Some people think that in order to be rich, you have to be smart. But that may not tell the whole story.
In fact, being rich may make you smart. Or more likely, being poor dumbs you down.
At a conference I attended, neuroscientist Dr. Emily Heath showed how people under financial stress experience a decline of 14 IQ points.
That is worse than if you took an IQ test after not having slept for 24 hours.
And we know that driving with no sleep can be even more dangerous than driving drunk.
The difference is that usually after going on a bender, you sleep it off, feel cruddy for a few hours and are then back to normal. People under financial stress can’t just drink a few glasses of Gatorade, pop a few ibuprofen and get relief.
Stress also takes a physical toll, cutting lives short, causing pain and reducing sex drive. Let’s face it: If you spend your day hiding from bill collectors, you’re probably not feeling like your best self and are less apt to get your freak on.
The same goes for your spouse. Money issues are one of the leading causes of divorce.
And given the double whammy of 2020 being, well, 2020 and it being the holidays, there’s no shortage of people with financial woes.
That said, there are many ways to give yourself some financial breathing room and start reducing your stress. Let’s take a look at some simple ones.
If you’re working and your company offers a 401(k), take it.
I know, I know – you can’t afford to give up 5% to 10% of your paycheck when you have bills to pay right now.
But it’s worth the effort. First of all, contributing to a 401(k) will immediately save you money in taxes.
Let’s say that you’re single and your taxable income is $50,000 per year. You’re in the 22% tax bracket, so you’ll pay $11,000 in taxes.
If you contribute 6% of your salary to a 401(k), you’ll reduce your taxable income by $3,000, saving $660 in taxes. Furthermore, many companies offer a 50% match up to 6%, so you could receive an additional $1,500 contribution from your employer.
And most people are still able to make ends meet with fewer take-home dollars.
Acorns offers another a way to force yourself to save. Once you sign up and spend money using the Acorns card, the amount is rounded up and the spare change is saved in an investment account.
So if you buy lunch for $6.25, the purchase is rounded up to $7 and the $0.75 is put into your account. That can add up quickly. You can then invest the funds in various portfolios made up of exchange-traded funds (ETFs).
Keep Track of What You Spend
People love quantifying their lives. They have apps to find out how many steps they took during the day. Some even get data on their sleep. But when it comes to money and spending, it’s anyone’s guess.
I’m not the guy who is going to tell you to skip the latte that you enjoy – but if you’re under financial stress, I will tell you to at least track what you’re spending so that you’re armed with the information.
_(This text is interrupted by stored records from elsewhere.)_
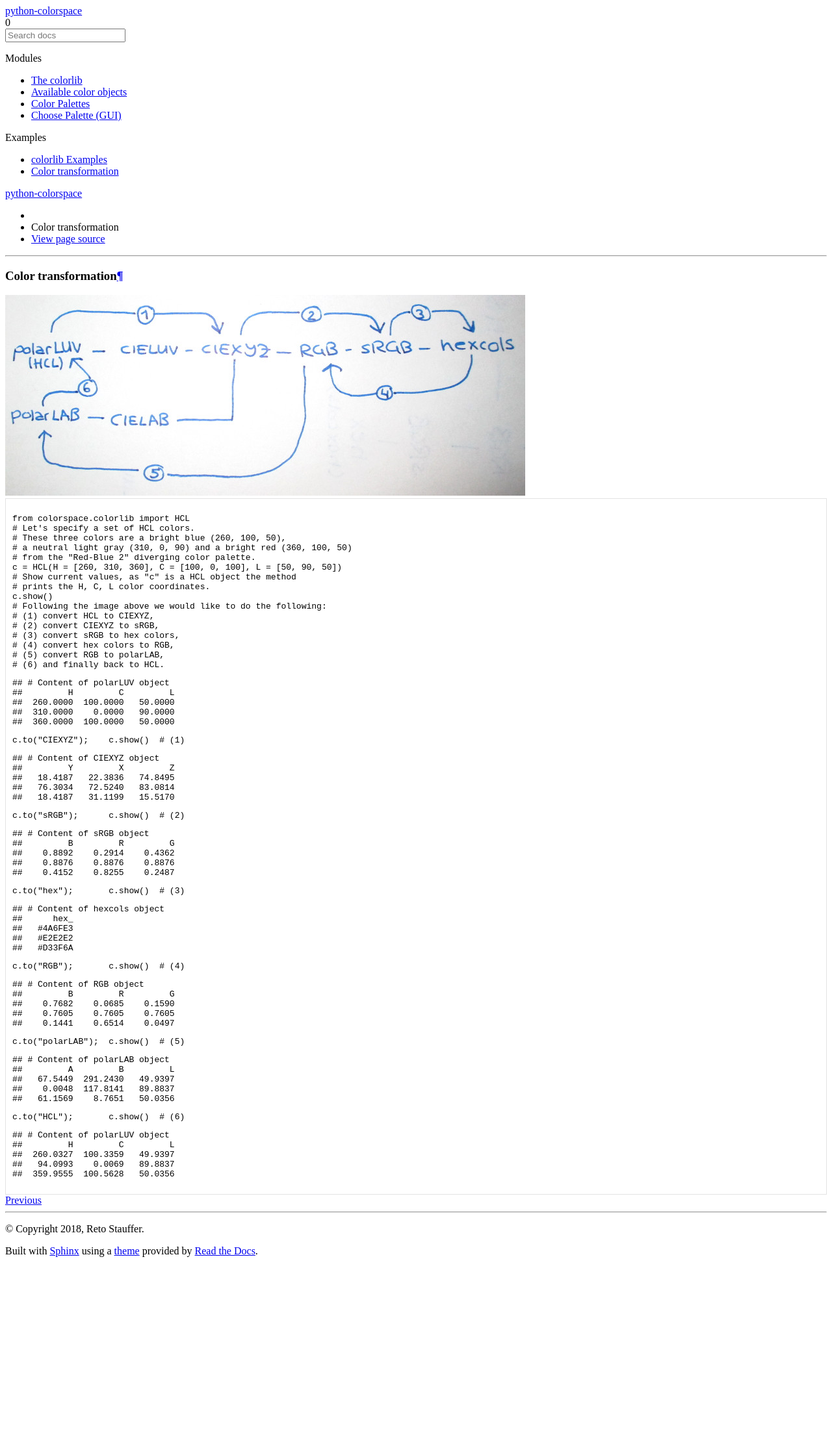
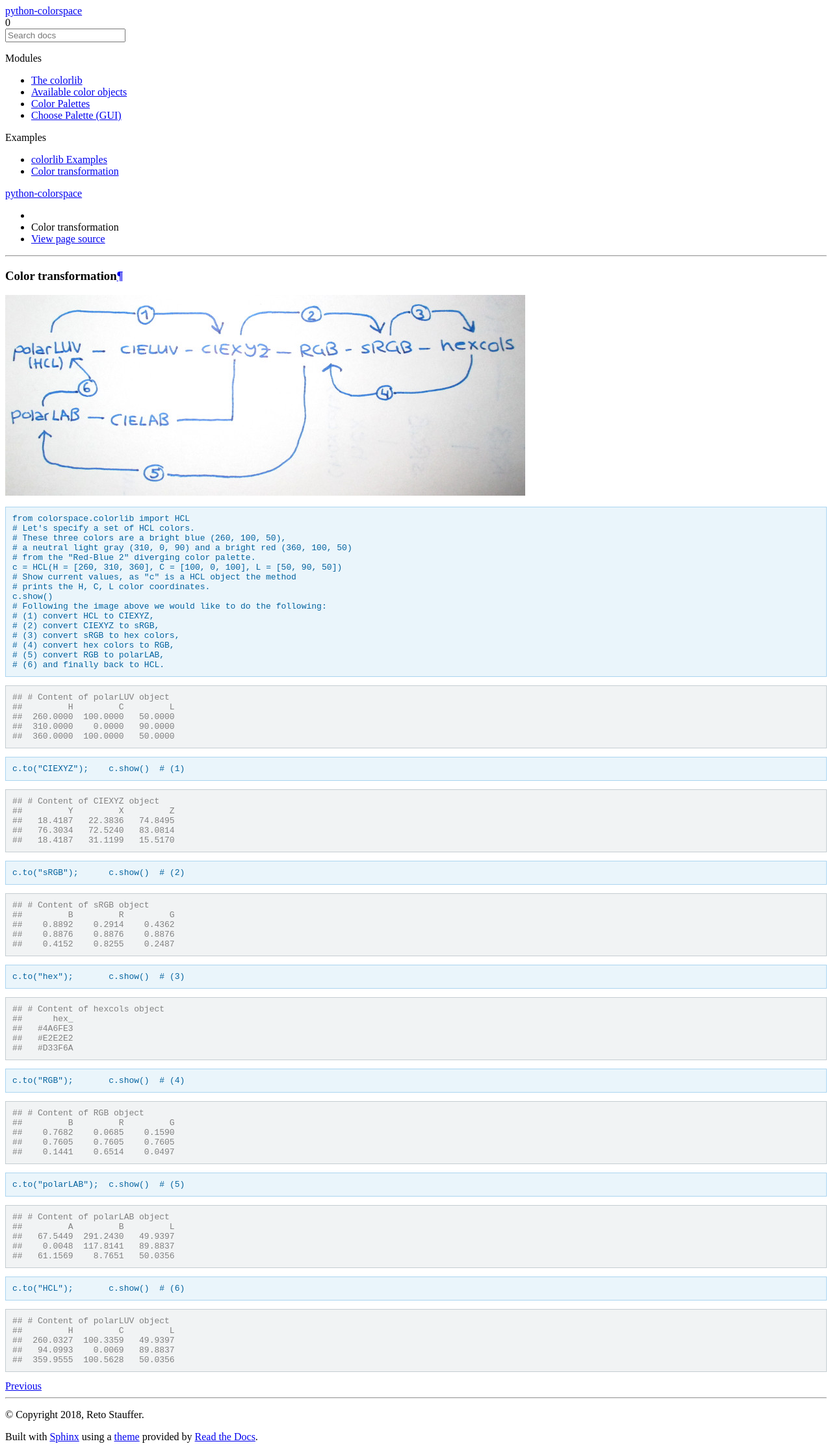
Before and after one commit to retostauffer/python-colorspace, a Sphinx documentation site: the page built from docs/examples/transform.rst, in a window 1280 px wide. Shown: the whole page at 65% size. Built offline with Sphinx 7.4.7 and the Read the Docs theme 2.0.0, drawn with Linux system fonts in a browser that asks for light colours; before the commit the page ends 1943 px from its top, so only the background shows below that.

Commit message:
Restructured documentation, changed styling

```diff
--- a/docs/_static/css/colorspace.css
+++ b/docs/_static/css/colorspace.css
@@ -1,28 +1,23 @@
 
 
-.cscode {
-    border: 1px solid #e3e3e3;
+.container-fluid pre {
+    border: 1px solid black;
     padding: 10px;
+    border-color: #c5cdd2;
+    background-color: #f1f3f4;
 }
-
-.cscode, .cscode comment, .cscode p {
-    font-family: Courier New, Lucida Console, Monospace, sans-serif;
+.container-fluid pre.sourceCode.python {
+    background-color: #eaf5fb;
+    border-color: #abd5f0;
 }
-
-/* Comments */
-.cscode comment {
-    font-size: 1em !important;
-    line-height: 1em;
-    color: #A8A8A8;
-    font-weight: normal;
-    text-decoration: none;
+.container-fluid pre code {
+    background: none;
+    white-space: pre;
+    border: none;
+    padding: 0;
+    color: gray;
 }
-.cscode comment:before {
-    content: "#";
+.container-fluid pre code.sourceCode.python {
+    /*color: black;*/
+    color: #04639f;
 }
-pre.python code { color red; }
-code {
-    white-space: pre !important;
-    padding: 0px !important;
-    border: none !important;
-}
--- a/docs/pyexamples/transform.Rmd
+++ b/docs/examples/example_transform.Rmd
@@ -4,6 +4,7 @@ output:
   html_document:
       mathjax: NULL
       self_contained: FALSE
+      highlight: monochrome
 ---
 
 
--- /dev/null
+++ b/docs/examples/example_transform.html
@@ -0,0 +1,66 @@
+
+
+<div class="container-fluid main-container">
+<!-- tabsets -->
+
+<!-- code folding -->
+<div class="fluid-row" id="header">
+</div>
+<div class="sourceCode"><pre class="sourceCode python"><code class="sourceCode python"><span class="im">from</span> colorspace.colorlib <span class="im">import</span> HCL
+<span class="co"># Let's specify a set of HCL colors.</span>
+<span class="co"># These three colors are a bright blue (260, 100, 50),</span>
+<span class="co"># a neutral light gray (310, 0, 90) and a bright red (360, 100, 50)</span>
+<span class="co"># from the "Red-Blue 2" diverging color palette.</span>
+c <span class="op">=</span> HCL(H <span class="op">=</span> [<span class="dv">260</span>, <span class="dv">310</span>, <span class="dv">360</span>], C <span class="op">=</span> [<span class="dv">100</span>, <span class="dv">0</span>, <span class="dv">100</span>], L <span class="op">=</span> [<span class="dv">50</span>, <span class="dv">90</span>, <span class="dv">50</span>])
+<span class="co"># Show current values, as "c" is a HCL object the method</span>
+<span class="co"># prints the H, C, L color coordinates.</span>
+c.show()
+<span class="co"># Following the image above we would like to do the following:</span>
+<span class="co"># (1) convert HCL to CIEXYZ,</span>
+<span class="co"># (2) convert CIEXYZ to sRGB,</span>
+<span class="co"># (3) convert sRGB to hex colors,</span>
+<span class="co"># (4) convert hex colors to RGB,</span>
+<span class="co"># (5) convert RGB to polarLAB,</span>
+<span class="co"># (6) and finally back to HCL.</span></code></pre></div>
+<pre><code>## # Content of polarLUV object
+##         H         C         L
+##  260.0000  100.0000   50.0000
+##  310.0000    0.0000   90.0000
+##  360.0000  100.0000   50.0000</code></pre>
+<div class="sourceCode"><pre class="sourceCode python"><code class="sourceCode python">c.to(<span class="st">"CIEXYZ"</span>)<span class="op">;</span>    c.show()  <span class="co"># (1)</span></code></pre></div>
+<pre><code>## # Content of CIEXYZ object
+##         Y         X         Z
+##   18.4187   22.3836   74.8495
+##   76.3034   72.5240   83.0814
+##   18.4187   31.1199   15.5170</code></pre>
+<div class="sourceCode"><pre class="sourceCode python"><code class="sourceCode python">c.to(<span class="st">"sRGB"</span>)<span class="op">;</span>      c.show()  <span class="co"># (2)</span></code></pre></div>
+<pre><code>## # Content of sRGB object
+##         B         R         G
+##    0.8892    0.2914    0.4362
+##    0.8876    0.8876    0.8876
+##    0.4152    0.8255    0.2487</code></pre>
+<div class="sourceCode"><pre class="sourceCode python"><code class="sourceCode python">c.to(<span class="st">"hex"</span>)<span class="op">;</span>       c.show()  <span class="co"># (3)</span></code></pre></div>
+<pre><code>## # Content of hexcols object
+##      hex_
+##   #4A6FE3
+##   #E2E2E2
+##   #D33F6A</code></pre>
+<div class="sourceCode"><pre class="sourceCode python"><code class="sourceCode python">c.to(<span class="st">"RGB"</span>)<span class="op">;</span>       c.show()  <span class="co"># (4)</span></code></pre></div>
+<pre><code>## # Content of RGB object
+##         B         R         G
+##    0.7682    0.0685    0.1590
+##    0.7605    0.7605    0.7605
+##    0.1441    0.6514    0.0497</code></pre>
+<div class="sourceCode"><pre class="sourceCode python"><code class="sourceCode python">c.to(<span class="st">"polarLAB"</span>)<span class="op">;</span>  c.show()  <span class="co"># (5)</span></code></pre></div>
+<pre><code>## # Content of polarLAB object
+##         A         B         L
+##   67.5449  291.2430   49.9397
+##    0.0048  117.8141   89.8837
+##   61.1569    8.7651   50.0356</code></pre>
+<div class="sourceCode"><pre class="sourceCode python"><code class="sourceCode python">c.to(<span class="st">"HCL"</span>)<span class="op">;</span>       c.show()  <span class="co"># (6)</span></code></pre></div>
+<pre><code>## # Content of polarLUV object
+##         H         C         L
+##  260.0327  100.3359   49.9397
+##   94.0993    0.0069   89.8837
+##  359.9555  100.5628   50.0356</code></pre>
+</div>
--- a/docs/examples/transform.rst
+++ b/docs/examples/transform.rst
@@ -5,4 +5,4 @@ Color transformation
 
 .. cssclass:: cscode
 .. raw:: html
-    :file: ../pyexamples/transform.html
+    :file: example_transform.html
--- a/docs/pyexamples/colorlib.py
+++ /dev/null
@@ -1,12 +0,0 @@
-
-
-
-from colorspace.colorlib import HCL
-
-a = HCL(H = 100, C = 21, L = 35)
-a.show()
-
-# Comment
-
-a.to("hex")
-a.show()
--- a/docs/pyexamples/colorlib.rst
+++ /dev/null
@@ -1,6 +0,0 @@
-<p>from colorspace.colorlib import HCL</p><br>
-<p>a = HCL(H = 100, C = 21, L = 35)<br>
-a.show()</p><br>
-<comment>Comment</comment><br>
-<p>a.to("hex")<br>
-a.show()</p><br>
--- a/docs/pyexamples/transform.html
+++ /dev/null
@@ -1,66 +0,0 @@
-
-
-<div class="container-fluid main-container">
-<!-- tabsets -->
-
-<!-- code folding -->
-<div class="fluid-row" id="header">
-</div>
-<pre class="python"><code>from colorspace.colorlib import HCL
-# Let's specify a set of HCL colors.
-# These three colors are a bright blue (260, 100, 50),
-# a neutral light gray (310, 0, 90) and a bright red (360, 100, 50)
-# from the "Red-Blue 2" diverging color palette.
-c = HCL(H = [260, 310, 360], C = [100, 0, 100], L = [50, 90, 50])
-# Show current values, as "c" is a HCL object the method
-# prints the H, C, L color coordinates.
-c.show()
-# Following the image above we would like to do the following:
-# (1) convert HCL to CIEXYZ,
-# (2) convert CIEXYZ to sRGB,
-# (3) convert sRGB to hex colors,
-# (4) convert hex colors to RGB,
-# (5) convert RGB to polarLAB,
-# (6) and finally back to HCL.</code></pre>
-<pre><code>## # Content of polarLUV object
-##         H         C         L
-##  260.0000  100.0000   50.0000
-##  310.0000    0.0000   90.0000
-##  360.0000  100.0000   50.0000</code></pre>
-<pre class="python"><code>c.to("CIEXYZ");    c.show()  # (1)</code></pre>
-<pre><code>## # Content of CIEXYZ object
-##         Y         X         Z
-##   18.4187   22.3836   74.8495
-##   76.3034   72.5240   83.0814
-##   18.4187   31.1199   15.5170</code></pre>
-<pre class="python"><code>c.to("sRGB");      c.show()  # (2)</code></pre>
-<pre><code>## # Content of sRGB object
-##         B         R         G
-##    0.8892    0.2914    0.4362
-##    0.8876    0.8876    0.8876
-##    0.4152    0.8255    0.2487</code></pre>
-<pre class="python"><code>c.to("hex");       c.show()  # (3)</code></pre>
-<pre><code>## # Content of hexcols object
-##      hex_
-##   #4A6FE3
-##   #E2E2E2
-##   #D33F6A</code></pre>
-<pre class="python"><code>c.to("RGB");       c.show()  # (4)</code></pre>
-<pre><code>## # Content of RGB object
-##         B         R         G
-##    0.7682    0.0685    0.1590
-##    0.7605    0.7605    0.7605
-##    0.1441    0.6514    0.0497</code></pre>
-<pre class="python"><code>c.to("polarLAB");  c.show()  # (5)</code></pre>
-<pre><code>## # Content of polarLAB object
-##         A         B         L
-##   67.5449  291.2430   49.9397
-##    0.0048  117.8141   89.8837
-##   61.1569    8.7651   50.0356</code></pre>
-<pre class="python"><code>c.to("HCL");       c.show()  # (6)</code></pre>
-<pre><code>## # Content of polarLUV object
-##         H         C         L
-##  260.0327  100.3359   49.9397
-##   94.0993    0.0069   89.8837
-##  359.9555  100.5628   50.0356</code></pre>
-</div>
--- a/docs/pyexamples/transform.py
+++ /dev/null
@@ -1,28 +0,0 @@
-
-
-
-from colorspace.colorlib import HCL
-
-# Let's specify a set of HCL colors.
-# These three colors are a bright blue (260, 100, 50),
-# a neutral light gray (310, 0, 90) and a bright red (360, 100, 50)
-# from the "Red-Blue 2" diverging color palette.
-c = HCL(H = [260, 310, 360], C = [100, 0, 100], L = [50, 90, 50])
-
-# Show current values, as "c" is a HCL object the method
-# prints the H, C, L color coordinates.
-c.show()
-
-# Following the image above we would like to do the following:
-# (1) convert HCL to CIEXYZ,
-# (2) convert CIEXYZ to sRGB,
-# (3) convert sRGB to hex colors,
-# (4) convert hex colors to RGB,
-# (5) convert RGB to polarLAB,
-# (6) and finally back to HCL.
-c.to("CIEXYZ");    c.show()  # (1)
-c.to("sRGB");      c.show()  # (2)
-c.to("hex");       c.show()  # (3)
-c.to("RGB");       c.show()  # (4)
-c.to("polarLAB");  c.show()  # (5)
-c.to("HCL");       c.show()  # (6)
```
Also changed, not shown: docs/examples/prepare_html_output.py (renamed from docs/pyexamples/prepare_html_output.py), 1 other file.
Whether you choose to cut back on lattes is up to you. But you’ll at least be making an informed decision.
There are apps like Mint that track what you’re spending your money on and how much you have remaining. Mint will alert you if your bank balance runs low so you don’t bounce a check and incur overdraft fees, and it’ll also notify you when your bills are due so you can avoid late fees.
Another way to avoid fees is automatic bill payment. Most utility, credit card and other monthly bills can be set up to be paid automatically, which will prevent late fees.
Of course, you need to make sure you have enough money in your bank account to cover the bills. But if you do, automatic bill payment is a nice way to stop worrying about whether you’ve paid the bills every month.
Lastly, make sure you’re investing, even if just a little bit and whether it’s through Acorns or a brokerage account. My preferred investment is Perpetual Dividend Raisers. These are stocks whose dividends increase every year.
Investing in Perpetual Dividend Raisers serves two purposes…
First, you’ll receive more income each year, which will hopefully lessen financial stress over time.
Second, investing will also keep your brain active. Investing involves processing information, decision making and some basic math.
My father-in-law was in his 90s and every night would write down his investment totals on a piece of paper. I’m not saying that’s the reason he was as sharp as a tack, but it certainly doesn’t hurt.
Financial stress takes its toll on our relationships and our physical and mental health. Relieving that stress should be a priority – and we could all use an extra 14 IQ points.